## [Task]
Repeat the data in full. Every line must match.

+++ Given information

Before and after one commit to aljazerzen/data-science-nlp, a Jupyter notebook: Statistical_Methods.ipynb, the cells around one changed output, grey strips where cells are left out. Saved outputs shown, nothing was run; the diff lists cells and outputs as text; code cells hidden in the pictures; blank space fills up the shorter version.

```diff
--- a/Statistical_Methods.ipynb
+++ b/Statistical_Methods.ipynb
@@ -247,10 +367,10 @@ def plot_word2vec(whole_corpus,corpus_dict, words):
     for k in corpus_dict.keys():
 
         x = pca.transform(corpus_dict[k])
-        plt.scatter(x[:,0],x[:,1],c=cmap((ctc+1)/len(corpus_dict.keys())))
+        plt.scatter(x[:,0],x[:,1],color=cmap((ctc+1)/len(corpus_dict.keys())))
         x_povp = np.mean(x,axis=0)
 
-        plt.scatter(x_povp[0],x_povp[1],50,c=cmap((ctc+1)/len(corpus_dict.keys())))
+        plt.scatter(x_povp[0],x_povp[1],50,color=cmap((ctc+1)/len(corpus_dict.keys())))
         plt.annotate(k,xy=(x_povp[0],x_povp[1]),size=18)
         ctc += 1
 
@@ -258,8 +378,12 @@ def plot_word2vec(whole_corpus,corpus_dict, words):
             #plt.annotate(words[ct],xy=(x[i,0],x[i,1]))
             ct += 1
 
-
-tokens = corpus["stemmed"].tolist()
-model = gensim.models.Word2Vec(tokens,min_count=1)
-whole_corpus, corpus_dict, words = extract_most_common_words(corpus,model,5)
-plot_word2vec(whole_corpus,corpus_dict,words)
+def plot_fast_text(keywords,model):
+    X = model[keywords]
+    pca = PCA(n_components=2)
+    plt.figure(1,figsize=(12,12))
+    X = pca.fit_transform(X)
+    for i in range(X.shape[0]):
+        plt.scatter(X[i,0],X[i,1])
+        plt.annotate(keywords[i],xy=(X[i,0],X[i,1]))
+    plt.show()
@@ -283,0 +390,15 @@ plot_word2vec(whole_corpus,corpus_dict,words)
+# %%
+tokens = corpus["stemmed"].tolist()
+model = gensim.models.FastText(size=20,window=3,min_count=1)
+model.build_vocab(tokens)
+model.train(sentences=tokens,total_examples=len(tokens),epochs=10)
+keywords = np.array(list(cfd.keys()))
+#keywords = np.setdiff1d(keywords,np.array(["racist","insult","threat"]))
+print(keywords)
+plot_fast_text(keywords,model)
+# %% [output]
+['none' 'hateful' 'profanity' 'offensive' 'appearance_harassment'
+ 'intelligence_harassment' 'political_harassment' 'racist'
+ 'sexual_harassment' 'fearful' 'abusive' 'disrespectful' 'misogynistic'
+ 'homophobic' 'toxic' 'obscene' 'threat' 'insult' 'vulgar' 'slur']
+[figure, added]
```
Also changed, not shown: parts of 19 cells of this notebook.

++++++

## [Result of this task]
Before and after one commit to aljazerzen/data-science-nlp, a Jupyter notebook: Statistical_Methods.ipynb, the cells around one changed output, grey strips where cells are left out. Saved outputs shown, nothing was run; the diff lists cells and outputs as text; code cells hidden in the pictures; blank space fills up the shorter version.

```diff
--- a/Statistical_Methods.ipynb
+++ b/Statistical_Methods.ipynb
@@ -247,10 +367,10 @@ def plot_word2vec(whole_corpus,corpus_dict, words):
     for k in corpus_dict.keys():
 
         x = pca.transform(corpus_dict[k])
-        plt.scatter(x[:,0],x[:,1],c=cmap((ctc+1)/len(corpus_dict.keys())))
+        plt.scatter(x[:,0],x[:,1],color=cmap((ctc+1)/len(corpus_dict.keys())))
         x_povp = np.mean(x,axis=0)
 
-        plt.scatter(x_povp[0],x_povp[1],50,c=cmap((ctc+1)/len(corpus_dict.keys())))
+        plt.scatter(x_povp[0],x_povp[1],50,color=cmap((ctc+1)/len(corpus_dict.keys())))
         plt.annotate(k,xy=(x_povp[0],x_povp[1]),size=18)
         ctc += 1
 
@@ -258,8 +378,12 @@ def plot_word2vec(whole_corpus,corpus_dict, words):
             #plt.annotate(words[ct],xy=(x[i,0],x[i,1]))
             ct += 1
 
-
-tokens = corpus["stemmed"].tolist()
-model = gensim.models.Word2Vec(tokens,min_count=1)
-whole_corpus, corpus_dict, words = extract_most_common_words(corpus,model,5)
-plot_word2vec(whole_corpus,corpus_dict,words)
+def plot_fast_text(keywords,model):
+    X = model[keywords]
+    pca = PCA(n_components=2)
+    plt.figure(1,figsize=(12,12))
+    X = pca.fit_transform(X)
+    for i in range(X.shape[0]):
+        plt.scatter(X[i,0],X[i,1])
+        plt.annotate(keywords[i],xy=(X[i,0],X[i,1]))
+    plt.show()
@@ -283,0 +390,15 @@ plot_word2vec(whole_corpus,corpus_dict,words)
+# %%
+tokens = corpus["stemmed"].tolist()
+model = gensim.models.FastText(size=20,window=3,min_count=1)
+model.build_vocab(tokens)
+model.train(sentences=tokens,total_examples=len(tokens),epochs=10)
+keywords = np.array(list(cfd.keys()))
+#keywords = np.setdiff1d(keywords,np.array(["racist","insult","threat"]))
+print(keywords)
+plot_fast_text(keywords,model)
+# %% [output]
+['none' 'hateful' 'profanity' 'offensive' 'appearance_harassment'
+ 'intelligence_harassment' 'political_harassment' 'racist'
+ 'sexual_harassment' 'fearful' 'abusive' 'disrespectful' 'misogynistic'
+ 'homophobic' 'toxic' 'obscene' 'threat' 'insult' 'vulgar' 'slur']
+[figure, added]
```
Also changed, not shown: parts of 19 cells of this notebook.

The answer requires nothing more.